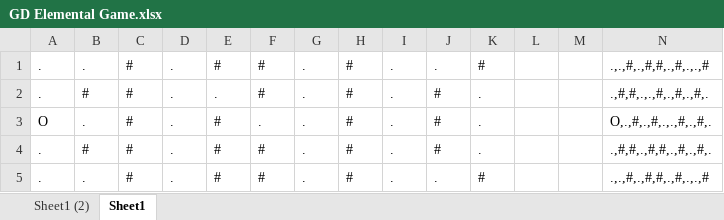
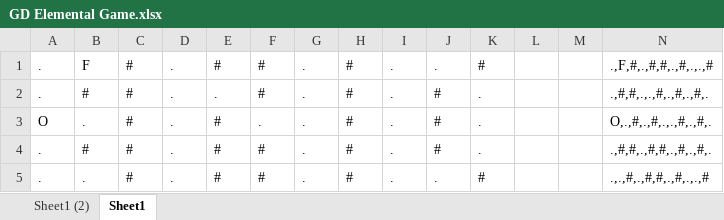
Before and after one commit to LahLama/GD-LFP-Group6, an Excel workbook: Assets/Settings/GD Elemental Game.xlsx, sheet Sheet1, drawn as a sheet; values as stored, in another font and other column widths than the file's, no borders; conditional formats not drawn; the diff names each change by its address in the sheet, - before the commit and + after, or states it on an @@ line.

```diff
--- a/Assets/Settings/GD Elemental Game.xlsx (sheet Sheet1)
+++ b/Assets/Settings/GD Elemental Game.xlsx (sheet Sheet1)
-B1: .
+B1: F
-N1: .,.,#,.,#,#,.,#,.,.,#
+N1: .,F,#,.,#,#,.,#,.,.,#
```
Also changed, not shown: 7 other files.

■ WHAT IS NEEDED ■
Output the listing above exactly, pictures omitted.

■ RESULT FOR THIS TASK ■
Before and after one commit to LahLama/GD-LFP-Group6, an Excel workbook: Assets/Settings/GD Elemental Game.xlsx, sheet Sheet1, drawn as a sheet; values as stored, in another font and other column widths than the file's, no borders; conditional formats not drawn; the diff names each change by its address in the sheet, - before the commit and + after, or states it on an @@ line.

```diff
--- a/Assets/Settings/GD Elemental Game.xlsx (sheet Sheet1)
+++ b/Assets/Settings/GD Elemental Game.xlsx (sheet Sheet1)
-B1: .
+B1: F
-N1: .,.,#,.,#,#,.,#,.,.,#
+N1: .,F,#,.,#,#,.,#,.,.,#
```
Also changed, not shown: 7 other files.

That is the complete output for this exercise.